Southeast Asian nations briefly proposed forming a rice cartel akin to OPEC, the alliance of oil-producing countries, to give producers greater control over market swings. But Thailand's foreign minister withdrew the idea last week amid criticism from importers and exporters.
While China and India have imposed export curbs on some grains as a short-term attempt to control their supplies, James Rice, chief of China operations for Tyson Foods, the world's largest meat producer, said his industry is bracing for a long-term change.
"When China becomes a net buyer of anything, it causes the price to go up. Look at steel and oil. The big question is, what happens when China starts to buy corn?"
India's changing diet
Though India is home to the world's largest malnourished population, its growing middle class is transforming the nation's diet. Those changing appetites, combined with population growth just under 2 percent a year and agricultural productivity increases of only about 1 percent a year, mean India could soon begin using its substantial foreign exchange reserves to buy food on the international market. That would further drive up world prices, analysts say.

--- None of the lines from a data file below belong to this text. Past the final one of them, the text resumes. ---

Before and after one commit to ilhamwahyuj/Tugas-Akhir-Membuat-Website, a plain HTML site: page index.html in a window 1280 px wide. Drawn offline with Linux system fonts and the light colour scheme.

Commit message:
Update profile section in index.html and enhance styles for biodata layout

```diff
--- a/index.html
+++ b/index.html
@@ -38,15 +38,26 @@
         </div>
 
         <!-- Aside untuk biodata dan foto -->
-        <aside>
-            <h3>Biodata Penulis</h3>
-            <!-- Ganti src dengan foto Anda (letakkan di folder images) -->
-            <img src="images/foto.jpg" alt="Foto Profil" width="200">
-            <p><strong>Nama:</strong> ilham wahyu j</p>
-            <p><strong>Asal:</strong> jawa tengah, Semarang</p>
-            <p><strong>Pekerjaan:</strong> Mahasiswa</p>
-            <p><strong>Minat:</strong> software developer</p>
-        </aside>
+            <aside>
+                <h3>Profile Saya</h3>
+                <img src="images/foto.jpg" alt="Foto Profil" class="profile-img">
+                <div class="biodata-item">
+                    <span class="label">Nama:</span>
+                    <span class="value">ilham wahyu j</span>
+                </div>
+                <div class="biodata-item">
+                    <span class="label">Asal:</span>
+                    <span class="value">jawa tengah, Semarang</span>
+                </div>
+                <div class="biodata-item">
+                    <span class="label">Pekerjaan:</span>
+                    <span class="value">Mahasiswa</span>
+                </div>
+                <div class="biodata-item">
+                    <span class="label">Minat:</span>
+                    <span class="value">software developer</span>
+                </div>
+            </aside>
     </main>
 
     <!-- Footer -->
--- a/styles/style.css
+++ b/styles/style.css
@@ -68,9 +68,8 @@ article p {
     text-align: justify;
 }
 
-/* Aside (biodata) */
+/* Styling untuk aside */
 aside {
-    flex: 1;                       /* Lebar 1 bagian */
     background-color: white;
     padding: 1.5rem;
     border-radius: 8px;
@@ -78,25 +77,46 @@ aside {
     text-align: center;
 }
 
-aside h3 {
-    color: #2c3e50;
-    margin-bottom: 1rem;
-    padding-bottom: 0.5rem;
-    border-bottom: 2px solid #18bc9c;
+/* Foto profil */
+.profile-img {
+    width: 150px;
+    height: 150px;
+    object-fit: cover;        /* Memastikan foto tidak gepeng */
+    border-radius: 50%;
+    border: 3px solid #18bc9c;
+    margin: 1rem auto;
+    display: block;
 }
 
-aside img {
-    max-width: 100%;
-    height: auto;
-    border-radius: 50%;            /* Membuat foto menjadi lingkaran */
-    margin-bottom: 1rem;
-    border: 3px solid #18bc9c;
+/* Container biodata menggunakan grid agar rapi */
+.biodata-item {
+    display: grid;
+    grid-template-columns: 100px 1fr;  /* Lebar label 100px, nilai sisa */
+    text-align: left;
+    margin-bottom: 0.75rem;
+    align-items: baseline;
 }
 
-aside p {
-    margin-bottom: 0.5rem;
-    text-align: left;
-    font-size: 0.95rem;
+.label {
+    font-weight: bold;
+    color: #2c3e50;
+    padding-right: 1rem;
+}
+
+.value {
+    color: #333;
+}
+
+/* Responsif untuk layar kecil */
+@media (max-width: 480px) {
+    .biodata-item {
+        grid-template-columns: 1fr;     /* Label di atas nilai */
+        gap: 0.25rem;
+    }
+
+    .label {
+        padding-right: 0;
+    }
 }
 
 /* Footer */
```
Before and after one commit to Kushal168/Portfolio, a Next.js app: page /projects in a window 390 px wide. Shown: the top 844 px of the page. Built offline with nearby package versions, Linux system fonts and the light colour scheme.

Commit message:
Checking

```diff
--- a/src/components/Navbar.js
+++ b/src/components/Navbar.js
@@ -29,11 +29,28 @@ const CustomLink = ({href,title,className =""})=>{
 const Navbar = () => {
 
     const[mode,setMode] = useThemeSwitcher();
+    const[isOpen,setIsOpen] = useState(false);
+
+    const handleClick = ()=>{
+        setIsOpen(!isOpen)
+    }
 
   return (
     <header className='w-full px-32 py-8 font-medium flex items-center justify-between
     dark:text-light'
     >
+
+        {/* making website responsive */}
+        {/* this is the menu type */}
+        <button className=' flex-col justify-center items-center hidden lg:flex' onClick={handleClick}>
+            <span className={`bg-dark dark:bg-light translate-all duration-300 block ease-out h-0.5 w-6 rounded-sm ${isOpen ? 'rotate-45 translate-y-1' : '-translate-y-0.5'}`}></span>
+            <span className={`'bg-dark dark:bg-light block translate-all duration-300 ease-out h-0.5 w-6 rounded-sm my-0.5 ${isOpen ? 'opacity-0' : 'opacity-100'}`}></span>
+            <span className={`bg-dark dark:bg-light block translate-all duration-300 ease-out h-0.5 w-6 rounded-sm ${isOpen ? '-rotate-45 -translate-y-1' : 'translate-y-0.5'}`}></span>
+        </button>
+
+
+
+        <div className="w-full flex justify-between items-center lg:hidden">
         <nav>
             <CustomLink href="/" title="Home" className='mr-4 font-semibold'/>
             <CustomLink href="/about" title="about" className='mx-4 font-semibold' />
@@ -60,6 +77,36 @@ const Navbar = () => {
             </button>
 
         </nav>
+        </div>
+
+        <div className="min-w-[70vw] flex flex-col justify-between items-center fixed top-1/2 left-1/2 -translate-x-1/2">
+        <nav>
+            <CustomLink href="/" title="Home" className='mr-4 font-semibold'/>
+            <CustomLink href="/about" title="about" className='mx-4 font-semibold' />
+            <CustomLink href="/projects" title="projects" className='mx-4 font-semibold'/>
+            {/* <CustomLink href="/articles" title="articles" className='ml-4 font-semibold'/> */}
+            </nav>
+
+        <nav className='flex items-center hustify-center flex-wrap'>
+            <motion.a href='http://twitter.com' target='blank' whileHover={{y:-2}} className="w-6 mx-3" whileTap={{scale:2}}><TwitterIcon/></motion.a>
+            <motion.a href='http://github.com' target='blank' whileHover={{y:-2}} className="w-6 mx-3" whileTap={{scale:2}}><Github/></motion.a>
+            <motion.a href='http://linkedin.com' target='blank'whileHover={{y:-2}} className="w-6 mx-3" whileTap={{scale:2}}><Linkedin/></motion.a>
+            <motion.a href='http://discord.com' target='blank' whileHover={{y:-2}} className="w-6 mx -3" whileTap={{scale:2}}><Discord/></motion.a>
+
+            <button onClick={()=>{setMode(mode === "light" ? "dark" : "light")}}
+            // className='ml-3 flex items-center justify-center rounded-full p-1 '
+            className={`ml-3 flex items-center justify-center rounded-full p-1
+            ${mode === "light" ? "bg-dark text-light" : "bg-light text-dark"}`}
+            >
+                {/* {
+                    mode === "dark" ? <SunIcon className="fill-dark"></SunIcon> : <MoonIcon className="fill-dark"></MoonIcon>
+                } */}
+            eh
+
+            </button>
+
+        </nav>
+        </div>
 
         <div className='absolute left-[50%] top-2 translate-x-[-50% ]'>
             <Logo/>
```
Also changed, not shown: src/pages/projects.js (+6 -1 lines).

India may be able to meet some of its growing demand by increasing agricultural productivity at home. Today it produces only half the yield per acre China has achieved, mainly because of differences in irrigation, experts say. M.S. Swaminathan, an Indian agricultural scientist who helped guide that country's Green Revolution in the 1970s, said India's agricultural production today is only about 30 to 40 percent of its total capacity, compared with China, which has hit 95 percent capacity.
Rising demand and rising food prices have "made Indians realize we have to build our food security with homegrown food, not imported food," he said. "Once you have that realization that you need to plan for 1.2 billion people by 2010, then your attention turns inward."
That realization, which is hitting home in China as well as India, has resulted in boosted budgets for agriculture in both countries this year. China's budget has risen by 20 percent for 2008, and India's by 30 percent, said Joachim von Braun, director general of the International Food Policy Research Institute in Washington, D.C. He called the greater investment in agriculture by the two Asian giants "the right move."
For China, a crucial challenge will be preserving its dwindling farmland, which has been steadily converted to industrial and residential use. Last year, China's arable land fell to 470,000 square miles, state media reported recently, edging closer to what the government considers a bare minimum of 463,000 square miles required to feed the country.
A paradox, of course, is that the land has been incorporated into thriving cities. The McDonald's that's home to the busy lunch rush, for example, is in the bustling neighborhood of Huajiadi, a former pepper-farming patch on the capital's northern edge. The fragile balance between China's growth and its agricultural base is too abstract to mean much to 20-year-old college sophomore Guo Meng.
One thing she knows is that her parents hardly ever come to McDonald's, she said while finishing her lunch, but her palate bears little resemblance to theirs.
"I eat sausage in the morning, a meat dish and a vegetable dish for lunch and the same for dinner," she said. "If there's no meat, I won't feel full, but if there's no vegetable, no problem."
© 2008 Chicago Tribune